### Record set
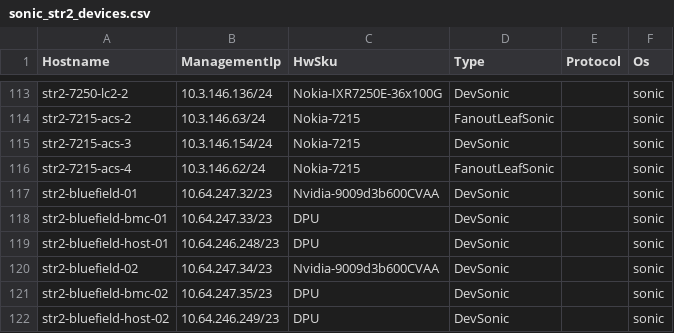
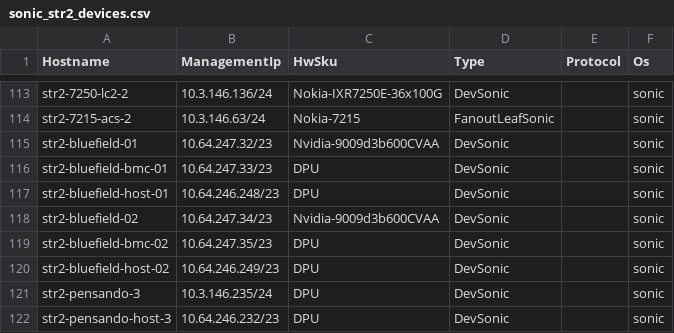
Before and after one commit to sakshamkhurana21/sonic-mgmt, a CSV file: ansible/files/sonic_str2_devices.csv, drawn as a sheet; only a part is shown, gaps mark what is left out; the shorter side is filled out with more unchanged rows.

```diff
--- a/ansible/files/sonic_str2_devices.csv
+++ b/ansible/files/sonic_str2_devices.csv
@@ -114,4 +114,2 @@ str2-7250-lc2-2,10.3.146.136/24,Nokia-IXR7250E-36x100G,DevSonic,,sonic
 str2-7215-acs-2,10.3.146.63/24,Nokia-7215,FanoutLeafSonic,,sonic
-str2-7215-acs-3,10.3.146.154/24,Nokia-7215,DevSonic,,sonic
-str2-7215-acs-4,10.3.146.62/24,Nokia-7215,FanoutLeafSonic,,sonic
 str2-bluefield-01,10.64.247.32/23,Nvidia-9009d3b600CVAA,DevSonic,,sonic
```
Also changed, not shown: ansible/files/sonic_str2_console_links.csv, ansible/files/sonic_str2_links.csv, 5 other files.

### Problem details
Write out every line above exactly as it is, leaving out the pictures.

### Response
Before and after one commit to sakshamkhurana21/sonic-mgmt, a CSV file: ansible/files/sonic_str2_devices.csv, drawn as a sheet; only a part is shown, gaps mark what is left out; the shorter side is filled out with more unchanged rows.

```diff
--- a/ansible/files/sonic_str2_devices.csv
+++ b/ansible/files/sonic_str2_devices.csv
@@ -114,4 +114,2 @@ str2-7250-lc2-2,10.3.146.136/24,Nokia-IXR7250E-36x100G,DevSonic,,sonic
 str2-7215-acs-2,10.3.146.63/24,Nokia-7215,FanoutLeafSonic,,sonic
-str2-7215-acs-3,10.3.146.154/24,Nokia-7215,DevSonic,,sonic
-str2-7215-acs-4,10.3.146.62/24,Nokia-7215,FanoutLeafSonic,,sonic
 str2-bluefield-01,10.64.247.32/23,Nvidia-9009d3b600CVAA,DevSonic,,sonic
```
Also changed, not shown: ansible/files/sonic_str2_console_links.csv, ansible/files/sonic_str2_links.csv, 5 other files.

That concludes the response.